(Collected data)

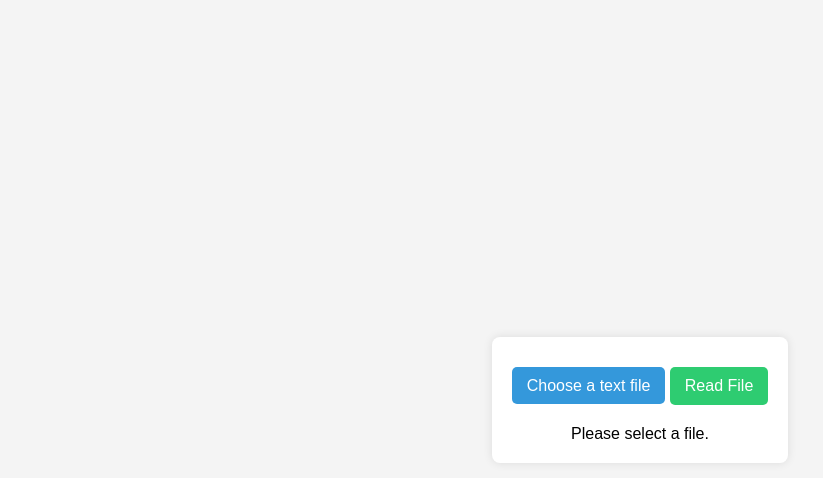
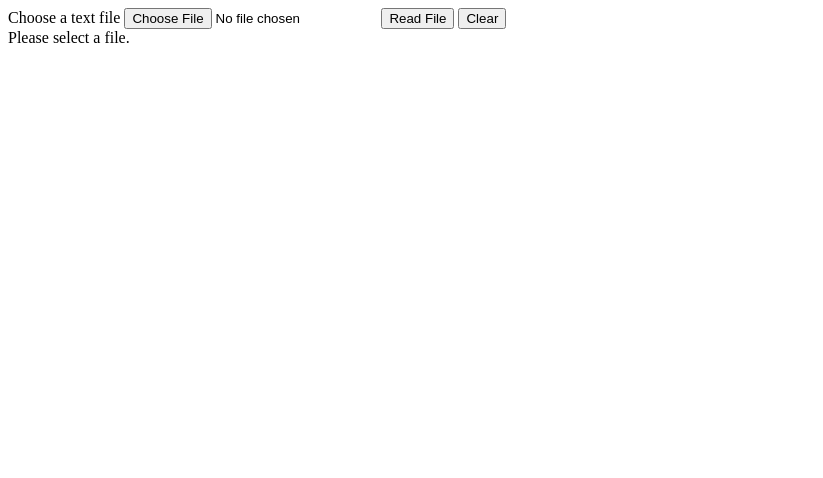
Before and after one commit to speedyfriend67/file-reader, a plain HTML site: page index.html in a window 1280 px wide. Both pictures are taken after a click on the button "Read File". Shown: the whole page, without its empty margins (0-823 px from the left). Drawn offline with Linux system fonts and the light colour scheme.

Commit message:
Update index.html

```diff
--- a/index.html
+++ b/index.html
@@ -5,62 +5,7 @@
     <meta name="viewport" content="width=device-width, initial-scale=1.0">
     <title>Read Text File</title>
     <style>
-        body {
-            font-family: 'Arial', sans-serif;
-            background-color: #f4f4f4;
-            margin: 0;
-            display: flex;
-            align-items: center;
-            justify-content: center;
-            height: 100vh;
-        }
-
-        #container {
-            text-align: center;
-            padding: 20px;
-            background-color: #fff;
-            box-shadow: 0 0 10px rgba(0, 0, 0, 0.1);
-            border-radius: 8px;
-        }
-
-        input[type="file"] {
-            display: none;
-        }
-
-        label {
-            background-color: #3498db;
-            color: #fff;
-            padding: 10px 15px;
-            border-radius: 5px;
-            cursor: pointer;
-            transition: background-color 0.3s;
-        }
-
-        label:hover {
-            background-color: #2980b9;
-        }
-
-        button {
-            background-color: #2ecc71;
-            color: #fff;
-            padding: 10px 15px;
-            border: none;
-            border-radius: 5px;
-            cursor: pointer;
-            font-size: 16px;
-            margin-top: 10px;
-            transition: background-color 0.3s;
-        }
-
-        button:hover {
-            background-color: #27ae60;
-        }
-
-        #fileContent {
-            margin-top: 20px;
-            white-space: pre-wrap;
-            word-wrap: break-word;
-        }
+        /* Your styles here */
     </style>
 </head>
 <body>
@@ -69,16 +14,27 @@
         <label for="fileInput">Choose a text file</label>
         <input type="file" id="fileInput" />
         <button onclick="readFile()">Read File</button>
+        <button onclick="clearContent()">Clear</button>
+
+        <div id="fileInfo"></div>
         <div id="fileContent"></div>
     </div>
 
     <script>
         function readFile() {
             var fileInput = document.getElementById('fileInput');
+            var fileInfoDiv = document.getElementById('fileInfo');
             var fileContentDiv = document.getElementById('fileContent');
 
             var file = fileInput.files[0];
             if (file) {
+                // Display file information
+                fileInfoDiv.innerHTML = `
+                    <strong>File Name:</strong> ${file.name}<br>
+                    <strong>File Size:</strong> ${formatBytes(file.size)}<br>
+                    <strong>Last Modified:</strong> ${file.lastModifiedDate.toLocaleDateString()} ${file.lastModifiedDate.toLocaleTimeString()}<br>
+                `;
+
                 var reader = new FileReader();
 
                 reader.onload = function(e) {
@@ -88,8 +44,30 @@
 
                 reader.readAsText(file);
             } else {
+                fileInfoDiv.innerHTML = "";
                 fileContentDiv.innerText = "Please select a file.";
             }
+        }
+
+        function clearContent() {
+            var fileInfoDiv = document.getElementById('fileInfo');
+            var fileContentDiv = document.getElementById('fileContent');
+
+            fileInfoDiv.innerHTML = "";
+            fileContentDiv.innerText = "";
+            document.getElementById('fileInput').value = null;
+        }
+
+        function formatBytes(bytes, decimals = 2) {
+            if (bytes === 0) return '0 Bytes';
+
+            const k = 1024;
+            const dm = decimals < 0 ? 0 : decimals;
+            const sizes = ['Bytes', 'KB', 'MB', 'GB', 'TB', 'PB', 'EB', 'ZB', 'YB'];
+
+            const i = Math.floor(Math.log(bytes) / Math.log(k));
+
+            return parseFloat((bytes / Math.pow(k, i)).toFixed(dm)) + ' ' + sizes[i];
         }
     </script>
 
```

* **What you are asked to do**
Take each line above that contains "label" and copy it out.

* **Answer box**
-        label {
-        label:hover {
         <label for="fileInput">Choose a text file</label>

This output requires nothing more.